== Problem ==
Sort through the material below and copy each line with "false".

== Supplied data ==
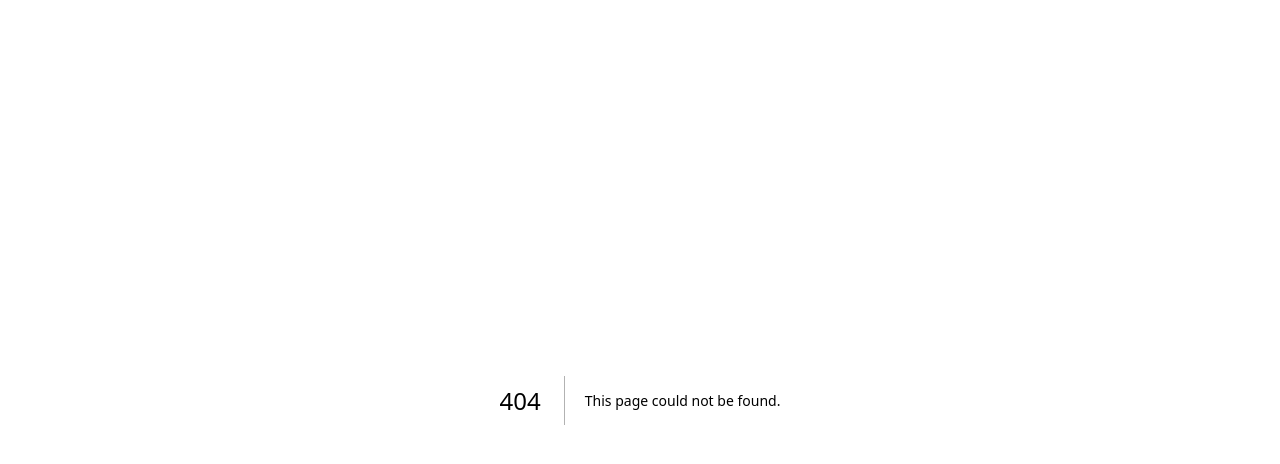
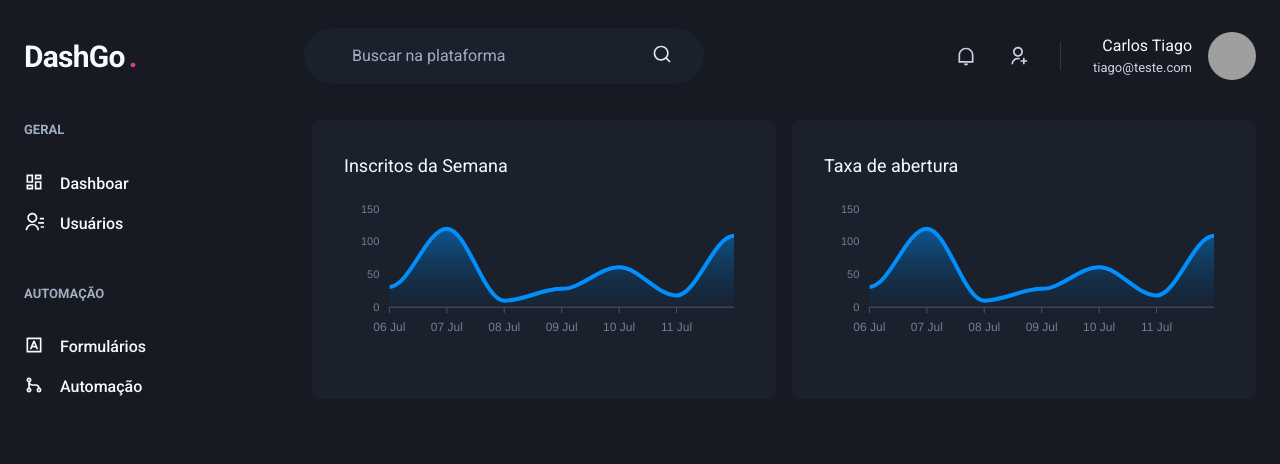
Before and after one commit to CTiagoCosta/dashgo, a Next.js app: page /dashboard in a window 1280 px wide. Before the commit this address had no page. Shown: the top 464 px of the page. Built offline with nearby package versions, Linux system fonts and the light colour scheme; grey boxes are pictures that could not be loaded.

Commit message:
Criação dos components, pages, dashboard, graficos e instalação de pacotes

```diff
--- a/package.json
+++ b/package.json
@@ -13,10 +13,13 @@
     "@chakra-ui/react": "^2.7.1",
     "@emotion/react": "^11.11.1",
     "@emotion/styled": "^11.11.0",
+    "apexcharts": "^3.41.0",
     "framer-motion": "^10.12.17",
     "next": "13.4.7",
     "react": "18.2.0",
-    "react-dom": "18.2.0"
+    "react-apexcharts": "^1.4.0",
+    "react-dom": "18.2.0",
+    "react-icons": "^4.10.1"
   },
   "devDependencies": {
     "@types/node": "^20.3.1",
--- /dev/null
+++ b/src/components/Header.tsx
@@ -0,0 +1,82 @@
+import { Flex, Input, Text, Icon, HStack, Box, Avatar } from "@chakra-ui/react";
+import { RiSearchLine, RiNotificationLine, RiUserAddLine } from 'react-icons/ri';
+
+
+export function Header() {
+    return (
+        <Flex
+            as="header"
+            w="100%"
+            maxWidth={1480}
+            h="20"
+            mx="auto"
+            mt="4"
+            px="6"
+            align="center"
+        >
+            <Text fontSize="3xl" fontWeight="bold" letterSpacing="tight" w="64">
+                DashGo
+                <Text as="span" ml="1" color="pink.500">.</Text>
+            </Text>
+
+            <Flex
+                as="label"
+                flex="1"
+                py="4"
+                px="8"
+                ml="6"
+                maxWidth={400}
+                alignSelf="center"
+                color="gray.200"
+                position="relative"
+                bg="gray.800"
+                borderRadius="full"
+            >
+                <Input
+                    color="gray.50"
+                    variant="unstyled"
+                    px="4"
+                    mr="4"
+                    placeholder="Buscar na plataforma"
+                    _placeholder={{ color: 'gray.400'}}
+                />
+                <Icon as={RiSearchLine} fontSize="20" />
+            </Flex>
+
+            <Flex
+                align="center"
+                ml="auto"
+            >
+                <HStack
+                    spacing="8"
+                    mx="8"
+                    pr="8"
+                    py="1"
+                    color="gray.300"
+                    borderRightWidth={1}
+                    borderColor="gray.700"
+
+                >
+                    <Icon as={RiNotificationLine} fontSize="20" />
+                    <Icon as={RiUserAddLine} fontSize="20" />
+                </HStack>
+
+
+            </Flex>
+
+            <Flex
+                align="center"
+            >
+                <Box mr="4" textAlign="right">
+                    <Text>Carlos Tiago</Text>
+                    <Text color="gray.300" fontSize="small">
+                        tiago@teste.com
+                    </Text>
+                </Box>
+
+                <Avatar size="md" name="Carlos Tiago" src="https://github.com/CTiagoCosta.png"/>
+            </Flex>
+
+        </Flex>
+    )
+}
--- /dev/null
+++ b/src/components/Sidebar.tsx
@@ -0,0 +1,37 @@
+import { Box, Icon, Link, Stack, Text } from "@chakra-ui/react";
+import { RiDashboardLine, RiContactsLine, RiInputMethodLine, RiGitMergeLine } from "react-icons/ri";
+
+export function Sidebar() {
+    return (
+        <Box as="aside" w="64" mr="8">
+            <Stack spacing="12" align="flex-start">
+                <Box>
+                    <Text fontWeight="bold" color="gray.400" fontSize="small">GERAL</Text>
+                    <Stack spacing="4" mt="8" align="stretch">
+                        <Link display="flex" >
+                            <Icon as={RiDashboardLine} fontSize="20" />
+                            <Text ml="4" fontWeight="medium">Dashboar</Text>
+                        </Link>
+                        <Link display="flex" >
+                            <Icon as={RiContactsLine} fontSize="20" />
+                            <Text ml="4" fontWeight="medium">Usuários</Text>
+                        </Link>
+                    </Stack>
+                </Box>
+                <Box>
+                    <Text fontWeight="bold" color="gray.400" fontSize="small">AUTOMAÇÃO</Text>
+                    <Stack spacing="4" mt="8" align="stretch">
+                        <Link display="flex" >
+                            <Icon as={RiInputMethodLine} fontSize="20" />
+                            <Text ml="4" fontWeight="medium">Formulários</Text>
+                        </Link>
+                        <Link display="flex" >
+                            <Icon as={RiGitMergeLine} fontSize="20" />
+                            <Text ml="4" fontWeight="medium">Automação</Text>
+                        </Link>
+                    </Stack>
+                </Box>
+            </Stack>
+        </Box>
+    )
+}
--- a/src/pages/_app.tsx
+++ b/src/pages/_app.tsx
@@ -1,6 +1,12 @@
 import { AppProps } from "next/app";
+import { ChakraProvider } from "@chakra-ui/react";
 import React from "react";
+import { theme } from "../styles/theme";
 
 export default function App({ Component, pageProps }: AppProps) {
-  return <Component {...pageProps} />
+  return (
+    <ChakraProvider theme={theme}>
+      <Component {...pageProps} />
+    </ChakraProvider>
+    )
 }
--- /dev/null
+++ b/src/pages/_document.tsx
@@ -0,0 +1,20 @@
+import Document, { Head, Html, Main, NextScript } from "next/document";
+import { JSX } from "react";
+
+export default class MyDocument extends Document {
+    render() {
+        return(
+            <Html>
+                <Head>
+                    <link rel="preconnect" href="https://fonts.googleapis.com" />
+                    <link rel="preconnect" href="https://fonts.gstatic.com" />
+                    <link href="https://fonts.googleapis.com/css2?family=Roboto:wght@400;500;700&display=swap" rel="stylesheet" />
+                </Head>
+                <body>
+                    <Main />
+                    <NextScript />
+                </body>
+            </Html>
+        )
+    }
+}
--- /dev/null
+++ b/src/pages/dashboard.tsx
@@ -0,0 +1,96 @@
+import { Box, Flex, SimpleGrid, Text, theme } from "@chakra-ui/react";
+import dynamic from "next/dynamic";
+import { Header } from "../components/Header";
+import { Sidebar } from "../components/Sidebar";
+import { ApexOptions } from 'apexcharts';
+
+const Chart = dynamic(() => import('react-apexcharts'), {
+    ssr: false,
+})
+
+const options: ApexOptions = {
+    chart: {
+        toolbar: {
+            show: false
+        },
+        zoom: {
+            enabled: false
+        },
+        foreColor: theme.colors.gray[500]
+    },
+    grid: {
+        show: false
+    },
+    dataLabels: {
+        enabled: false
+    },
+    tooltip: {
+        enabled: false
+    },
+    xaxis: {
+        type: 'datetime',
+        axisBorder: {
+            color: theme.colors.gray[600]
+        },
+        axisTicks: {
+            color: theme.colors.gray[600]
+        },
+        categories: [
+            '2023-07-06T00:00:00.000Z',
+            '2023-07-07T00:00:00.000Z',
+            '2023-07-08T00:00:00.000Z',
+            '2023-07-09T00:00:00.000Z',
+            '2023-07-10T00:00:00.000Z',
+            '2023-07-11T00:00:00.000Z',
+            '2023-07-12T00:00:00.000Z',
+        ],
+    },
+    fill: {
+        opacity: 0.3,
+        type: 'gradient',
+        gradient: {
+            shade: 'dark',
+            opacityFrom: 0.7,
+            opacityTo: 0.3
+        },
+    },
+};
+
+const series = [
+    { name: 'Series 1',
+      data: [31, 120, 10, 28, 61, 18, 109] }
+];
+
+export default function Dashboard() {
+    return (
+        <Flex direction="column" h="100vh">
+            <Header />
+
+            <Flex w="100%" my="6" maxWidth={1480} mx="auto" px="6">
+                <Sidebar />
+
+                <SimpleGrid flex="1" gap="4" minChildWidth="320px" >
+                    <Box
+                        p="8"
+                        bg="gray.800"
+                        borderRadius={8}
+                        // pb="4"
+                    >
+                        <Text fontSize="lg">Inscritos da Semana</Text>
+                        <Chart options={options} series={series} type="area" height={160}/>
+                    </Box>
+                    <Box
+                        p="8"
+                        bg="gray.800"
+                        borderRadius={8}
+                        pb="4"
+                    >
+                        <Text fontSize="lg">Taxa de abertura</Text>
+                        <Chart options={options} series={series} type="area" height={160}/>
+                    </Box>
+
+                </SimpleGrid>
+            </Flex>
+        </Flex>
+    )
+}
--- a/src/styles/theme.ts
+++ b/src/styles/theme.ts
@@ -0,0 +1,30 @@
+import { extendTheme } from "@chakra-ui/react";
+
+export const theme = extendTheme({
+    colors: {
+        gray: {
+            "50":  "#F7FAFC",
+            "100": "#EDF2F7",
+            "200": "#E2E8F0",
+            "300": "#CBD5E0",
+            "400": "#A0AEC0",
+            "500": "#718096",
+            "600": "#4A5568",
+            "700": "#2D3748",
+            "800": "#1A202C",
+            "900": "#171923"
+        }
+    },
+    fonts: {
+        heading: 'Roboto',
+        body: 'Roboto'
+    },
+    styles: {
+        global: {
+            body: {
+                bg: 'gray.900',
+                color: 'gray.50'
+            }
+        }
+    }
+})
```
Also changed, not shown: src/components/Form/Input.tsx (added, +28 -0 lines), src/pages/index.tsx (+34 -3 lines), src/styles/config.ts (deleted), 1 other file (tests, documents, lock files or other folders).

== Written response ==
+    ssr: false,
+            show: false
+            enabled: false
+        show: false
+        enabled: false
+        enabled: false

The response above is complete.